### ASSIGNMENT:
Search the records for the string "INICIAL" and copy every line in which it appears.

### SOURCE DATA:
---------------

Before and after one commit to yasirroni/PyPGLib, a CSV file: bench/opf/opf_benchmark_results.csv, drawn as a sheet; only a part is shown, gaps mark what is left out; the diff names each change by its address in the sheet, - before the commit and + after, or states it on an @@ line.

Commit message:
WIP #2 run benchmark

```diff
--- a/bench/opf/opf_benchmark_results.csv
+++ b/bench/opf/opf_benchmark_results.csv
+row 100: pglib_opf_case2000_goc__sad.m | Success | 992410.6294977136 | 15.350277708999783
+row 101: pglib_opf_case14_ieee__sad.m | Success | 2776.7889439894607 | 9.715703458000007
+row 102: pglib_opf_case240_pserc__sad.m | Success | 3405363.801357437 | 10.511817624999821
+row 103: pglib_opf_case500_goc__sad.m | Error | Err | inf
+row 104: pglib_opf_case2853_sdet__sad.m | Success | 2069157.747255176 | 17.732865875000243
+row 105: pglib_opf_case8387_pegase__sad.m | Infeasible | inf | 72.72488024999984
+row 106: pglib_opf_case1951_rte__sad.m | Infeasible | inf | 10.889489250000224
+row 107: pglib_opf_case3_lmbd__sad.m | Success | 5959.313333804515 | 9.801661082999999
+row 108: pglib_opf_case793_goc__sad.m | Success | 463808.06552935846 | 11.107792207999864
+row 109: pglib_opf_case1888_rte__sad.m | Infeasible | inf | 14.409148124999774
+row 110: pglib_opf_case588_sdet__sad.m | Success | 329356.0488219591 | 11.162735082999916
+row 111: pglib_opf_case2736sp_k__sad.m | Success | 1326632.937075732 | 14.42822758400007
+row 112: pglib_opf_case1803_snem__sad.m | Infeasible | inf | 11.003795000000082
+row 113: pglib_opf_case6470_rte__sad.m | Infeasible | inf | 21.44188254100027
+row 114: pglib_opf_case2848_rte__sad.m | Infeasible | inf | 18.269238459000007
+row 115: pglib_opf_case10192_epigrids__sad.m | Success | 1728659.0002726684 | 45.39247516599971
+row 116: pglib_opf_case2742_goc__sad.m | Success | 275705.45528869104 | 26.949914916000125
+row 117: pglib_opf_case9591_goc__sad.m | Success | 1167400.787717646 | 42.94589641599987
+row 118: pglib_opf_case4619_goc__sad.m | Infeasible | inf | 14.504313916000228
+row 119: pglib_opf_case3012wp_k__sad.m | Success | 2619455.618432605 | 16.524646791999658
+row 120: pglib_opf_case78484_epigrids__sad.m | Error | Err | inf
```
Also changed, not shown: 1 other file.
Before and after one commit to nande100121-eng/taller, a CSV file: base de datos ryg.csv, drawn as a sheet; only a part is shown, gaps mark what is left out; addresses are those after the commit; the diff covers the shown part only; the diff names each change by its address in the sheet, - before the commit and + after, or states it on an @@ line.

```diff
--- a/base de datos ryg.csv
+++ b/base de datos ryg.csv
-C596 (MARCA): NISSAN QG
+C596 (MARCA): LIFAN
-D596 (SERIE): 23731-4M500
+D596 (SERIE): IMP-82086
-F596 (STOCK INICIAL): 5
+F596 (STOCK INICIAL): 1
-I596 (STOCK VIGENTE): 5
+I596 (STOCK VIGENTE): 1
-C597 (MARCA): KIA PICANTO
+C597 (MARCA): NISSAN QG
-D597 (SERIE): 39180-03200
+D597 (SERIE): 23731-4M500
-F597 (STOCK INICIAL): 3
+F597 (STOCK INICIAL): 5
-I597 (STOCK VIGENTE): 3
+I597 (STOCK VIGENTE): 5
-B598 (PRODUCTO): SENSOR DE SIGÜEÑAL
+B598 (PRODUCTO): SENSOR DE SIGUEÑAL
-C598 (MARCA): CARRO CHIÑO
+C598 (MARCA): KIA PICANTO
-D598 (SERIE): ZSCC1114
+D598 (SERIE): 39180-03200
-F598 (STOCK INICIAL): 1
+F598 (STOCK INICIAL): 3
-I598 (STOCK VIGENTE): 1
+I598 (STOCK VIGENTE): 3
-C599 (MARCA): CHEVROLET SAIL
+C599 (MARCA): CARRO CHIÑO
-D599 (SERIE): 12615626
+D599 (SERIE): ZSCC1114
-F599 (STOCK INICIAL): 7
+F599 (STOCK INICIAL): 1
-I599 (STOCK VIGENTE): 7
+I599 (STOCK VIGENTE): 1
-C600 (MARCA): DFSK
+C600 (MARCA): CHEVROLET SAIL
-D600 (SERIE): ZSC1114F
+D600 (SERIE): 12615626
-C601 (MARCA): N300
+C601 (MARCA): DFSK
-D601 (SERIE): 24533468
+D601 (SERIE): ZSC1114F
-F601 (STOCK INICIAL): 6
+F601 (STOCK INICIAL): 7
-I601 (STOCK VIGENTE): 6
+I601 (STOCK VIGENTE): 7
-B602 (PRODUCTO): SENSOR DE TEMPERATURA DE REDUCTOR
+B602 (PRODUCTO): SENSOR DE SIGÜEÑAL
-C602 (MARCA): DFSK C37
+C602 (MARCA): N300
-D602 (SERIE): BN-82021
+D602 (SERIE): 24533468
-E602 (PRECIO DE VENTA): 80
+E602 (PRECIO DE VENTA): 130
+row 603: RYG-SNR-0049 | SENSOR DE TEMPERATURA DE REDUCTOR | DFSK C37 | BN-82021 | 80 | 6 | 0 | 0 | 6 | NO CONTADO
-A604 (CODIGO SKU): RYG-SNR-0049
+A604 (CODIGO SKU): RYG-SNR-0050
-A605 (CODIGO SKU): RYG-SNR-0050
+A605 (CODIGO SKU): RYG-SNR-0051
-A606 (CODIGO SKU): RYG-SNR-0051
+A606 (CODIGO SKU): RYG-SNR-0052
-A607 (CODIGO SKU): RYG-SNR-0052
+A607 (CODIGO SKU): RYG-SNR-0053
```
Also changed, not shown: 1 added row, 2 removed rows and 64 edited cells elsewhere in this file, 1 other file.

---------------

### ANSWER TO THE EXERCISE:
-F596 (STOCK INICIAL): 5
+F596 (STOCK INICIAL): 1
-F597 (STOCK INICIAL): 3
+F597 (STOCK INICIAL): 5
-F598 (STOCK INICIAL): 1
+F598 (STOCK INICIAL): 3
-F599 (STOCK INICIAL): 7
+F599 (STOCK INICIAL): 1
-F601 (STOCK INICIAL): 6
+F601 (STOCK INICIAL): 7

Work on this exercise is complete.